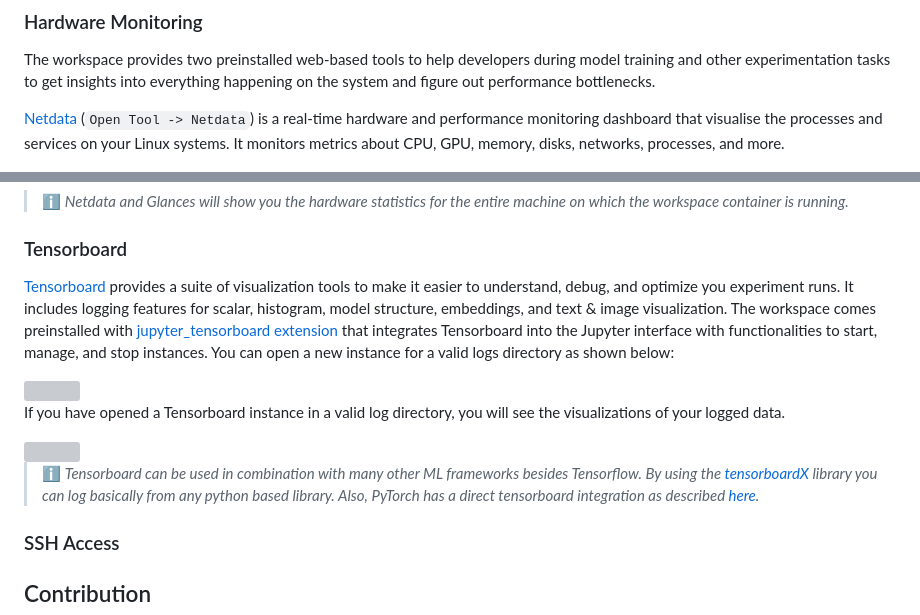
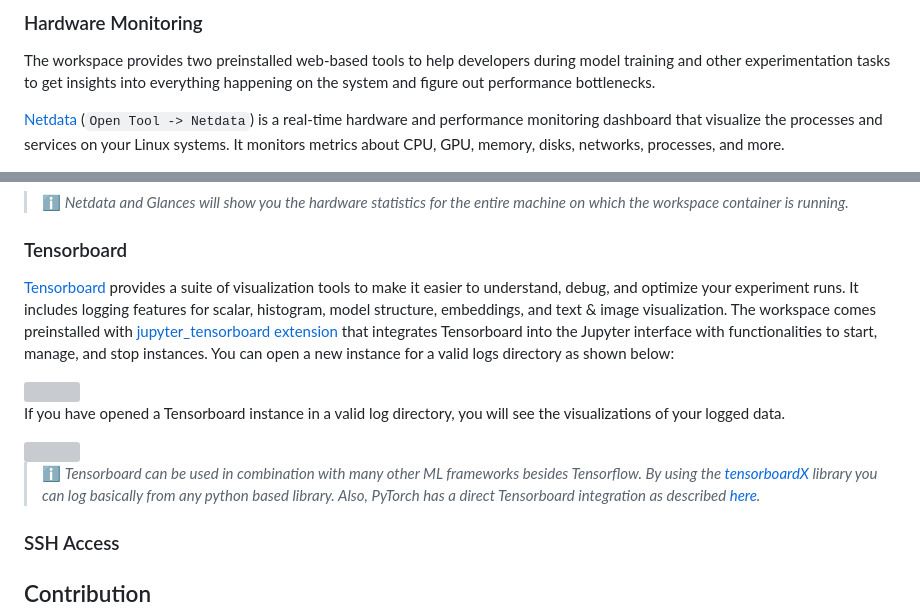
Before and after one commit to ml-tooling/ml-workspace, a Markdown page: README.md, 2 parts joined by grey strips. Drawn GitHub-style; grey boxes are pictures that could not be loaded.

```diff
--- a/README.md
+++ b/README.md
@@ -173,7 +183,7 @@ This workspace provides an HTTP-based VNC access to the workspace via [noVNC](ht
 
 The workspace provides two preinstalled web-based tools to help developers during model training and other experimentation tasks to get insights into everything happening on the system and figure out performance bottlenecks.
 
-[Netdata](https://github.com/netdata/netdata) (`Open Tool -> Netdata`) is a real-time hardware and performance monitoring dashboard that visualise the processes and services on your Linux systems. It monitors metrics about CPU, GPU, memory, disks, networks, processes, and more.
+[Netdata](https://github.com/netdata/netdata) (`Open Tool -> Netdata`) is a real-time hardware and performance monitoring dashboard that visualize the processes and services on your Linux systems. It monitors metrics about CPU, GPU, memory, disks, networks, processes, and more.
 
 <img src="./docs/images/feature-netdata.png" />
 
@@ -183,7 +193,7 @@ The workspace provides two preinstalled web-based tools to help developers durin
 
 ### Tensorboard
 
-[Tensorboard](https://www.tensorflow.org/tensorboard) provides a suite of visualization tools to make it easier to understand, debug, and optimize you experiment runs. It includes logging features for scalar, histogram, model structure, embeddings, and text & image visualization. The workspace comes preinstalled with [jupyter_tensorboard extension](https://github.com/lspvic/jupyter_tensorboard) that integrates Tensorboard into the Jupyter interface with functionalities to start, manage, and stop instances. You can open a new instance for a valid logs directory as shown below:
+[Tensorboard](https://www.tensorflow.org/tensorboard) provides a suite of visualization tools to make it easier to understand, debug, and optimize your experiment runs. It includes logging features for scalar, histogram, model structure, embeddings, and text & image visualization. The workspace comes preinstalled with [jupyter_tensorboard extension](https://github.com/lspvic/jupyter_tensorboard) that integrates Tensorboard into the Jupyter interface with functionalities to start, manage, and stop instances. You can open a new instance for a valid logs directory as shown below:
 
 <img src="./docs/images/feature-tensorboard-open.png" />
 
@@ -191,7 +201,7 @@ If you have opened a Tensorboard instance in a valid log directory, you will see
 
 <img src="./docs/images/feature-tensorboard-overview.png" />
 
-> ℹ️ _Tensorboard can be used in combination with many other ML frameworks besides Tensorflow. By using the [tensorboardX](https://github.com/lanpa/tensorboardX) library you can log basically from any python based library. Also, PyTorch has a direct tensorboard integration as described [here](https://pytorch.org/docs/stable/tensorboard.html)._
+> ℹ️ _Tensorboard can be used in combination with many other ML frameworks besides Tensorflow. By using the [tensorboardX](https://github.com/lanpa/tensorboardX) library you can log basically from any python based library. Also, PyTorch has a direct Tensorboard integration as described [here](https://pytorch.org/docs/stable/tensorboard.html)._
 
 ### SSH Access
 
```
Also changed, not shown: other parts of README.md (+12 -2 lines), docs/images/feature-desktop-vnc-clipboard.png (added), docs/images/feature-desktop-vnc.png (added).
• • • • •
● **DIRECTIONS**
The task requires the full listing to be given again verbatim, without its pictures.

● **SOLUTION TO THIS EXERCISE**
Before and after one commit to ml-tooling/ml-workspace, a Markdown page: README.md, 2 parts joined by grey strips. Drawn GitHub-style; grey boxes are pictures that could not be loaded.

```diff
--- a/README.md
+++ b/README.md
@@ -173,7 +183,7 @@ This workspace provides an HTTP-based VNC access to the workspace via [noVNC](ht
 
 The workspace provides two preinstalled web-based tools to help developers during model training and other experimentation tasks to get insights into everything happening on the system and figure out performance bottlenecks.
 
-[Netdata](https://github.com/netdata/netdata) (`Open Tool -> Netdata`) is a real-time hardware and performance monitoring dashboard that visualise the processes and services on your Linux systems. It monitors metrics about CPU, GPU, memory, disks, networks, processes, and more.
+[Netdata](https://github.com/netdata/netdata) (`Open Tool -> Netdata`) is a real-time hardware and performance monitoring dashboard that visualize the processes and services on your Linux systems. It monitors metrics about CPU, GPU, memory, disks, networks, processes, and more.
 
 <img src="./docs/images/feature-netdata.png" />
 
@@ -183,7 +193,7 @@ The workspace provides two preinstalled web-based tools to help developers durin
 
 ### Tensorboard
 
-[Tensorboard](https://www.tensorflow.org/tensorboard) provides a suite of visualization tools to make it easier to understand, debug, and optimize you experiment runs. It includes logging features for scalar, histogram, model structure, embeddings, and text & image visualization. The workspace comes preinstalled with [jupyter_tensorboard extension](https://github.com/lspvic/jupyter_tensorboard) that integrates Tensorboard into the Jupyter interface with functionalities to start, manage, and stop instances. You can open a new instance for a valid logs directory as shown below:
+[Tensorboard](https://www.tensorflow.org/tensorboard) provides a suite of visualization tools to make it easier to understand, debug, and optimize your experiment runs. It includes logging features for scalar, histogram, model structure, embeddings, and text & image visualization. The workspace comes preinstalled with [jupyter_tensorboard extension](https://github.com/lspvic/jupyter_tensorboard) that integrates Tensorboard into the Jupyter interface with functionalities to start, manage, and stop instances. You can open a new instance for a valid logs directory as shown below:
 
 <img src="./docs/images/feature-tensorboard-open.png" />
 
@@ -191,7 +201,7 @@ If you have opened a Tensorboard instance in a valid log directory, you will see
 
 <img src="./docs/images/feature-tensorboard-overview.png" />
 
-> ℹ️ _Tensorboard can be used in combination with many other ML frameworks besides Tensorflow. By using the [tensorboardX](https://github.com/lanpa/tensorboardX) library you can log basically from any python based library. Also, PyTorch has a direct tensorboard integration as described [here](https://pytorch.org/docs/stable/tensorboard.html)._
+> ℹ️ _Tensorboard can be used in combination with many other ML frameworks besides Tensorflow. By using the [tensorboardX](https://github.com/lanpa/tensorboardX) library you can log basically from any python based library. Also, PyTorch has a direct Tensorboard integration as described [here](https://pytorch.org/docs/stable/tensorboard.html)._
 
 ### SSH Access
 
```
Also changed, not shown: other parts of README.md (+12 -2 lines), docs/images/feature-desktop-vnc-clipboard.png (added), docs/images/feature-desktop-vnc.png (added).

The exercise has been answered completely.